→ INSTRUCTIONS TO FOLLOW: Among the records below, count the lines where "Dans" occurs, and report that total alone.

Change detection outputs:
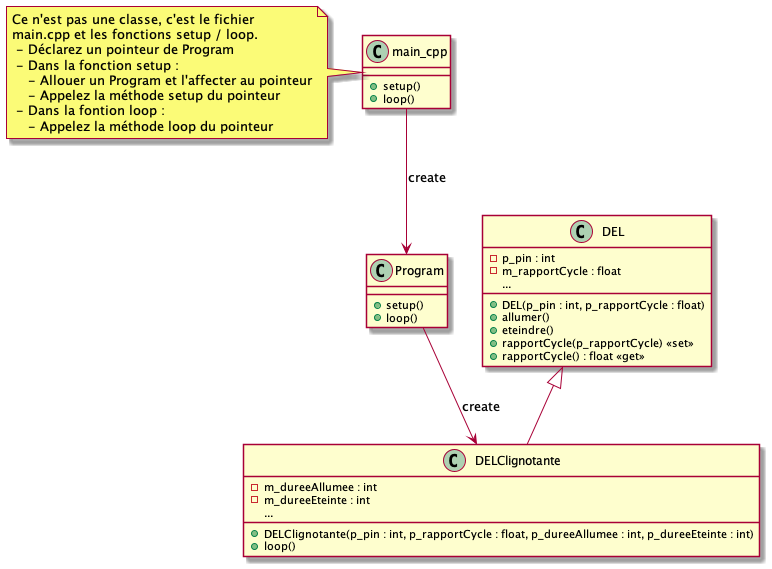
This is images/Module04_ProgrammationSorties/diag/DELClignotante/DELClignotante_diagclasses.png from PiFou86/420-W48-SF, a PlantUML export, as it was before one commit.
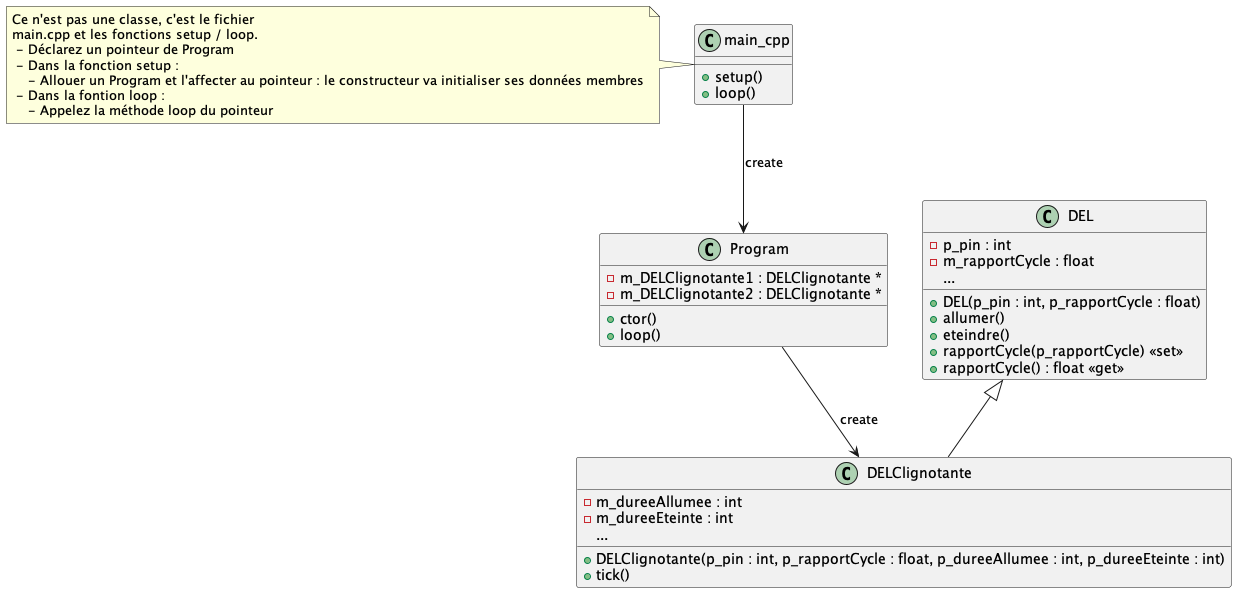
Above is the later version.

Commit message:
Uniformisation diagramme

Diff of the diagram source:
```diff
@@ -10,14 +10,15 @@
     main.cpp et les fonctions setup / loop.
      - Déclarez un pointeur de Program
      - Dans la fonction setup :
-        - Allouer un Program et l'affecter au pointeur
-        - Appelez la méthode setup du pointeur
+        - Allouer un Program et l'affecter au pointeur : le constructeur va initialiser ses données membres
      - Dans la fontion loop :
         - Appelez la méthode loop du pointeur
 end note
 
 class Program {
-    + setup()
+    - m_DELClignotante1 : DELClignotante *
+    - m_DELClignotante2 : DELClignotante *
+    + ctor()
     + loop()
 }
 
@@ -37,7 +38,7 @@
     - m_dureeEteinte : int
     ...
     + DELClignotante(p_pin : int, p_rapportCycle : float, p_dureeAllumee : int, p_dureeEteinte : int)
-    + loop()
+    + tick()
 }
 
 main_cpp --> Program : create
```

→ TASK SOLUTION: 2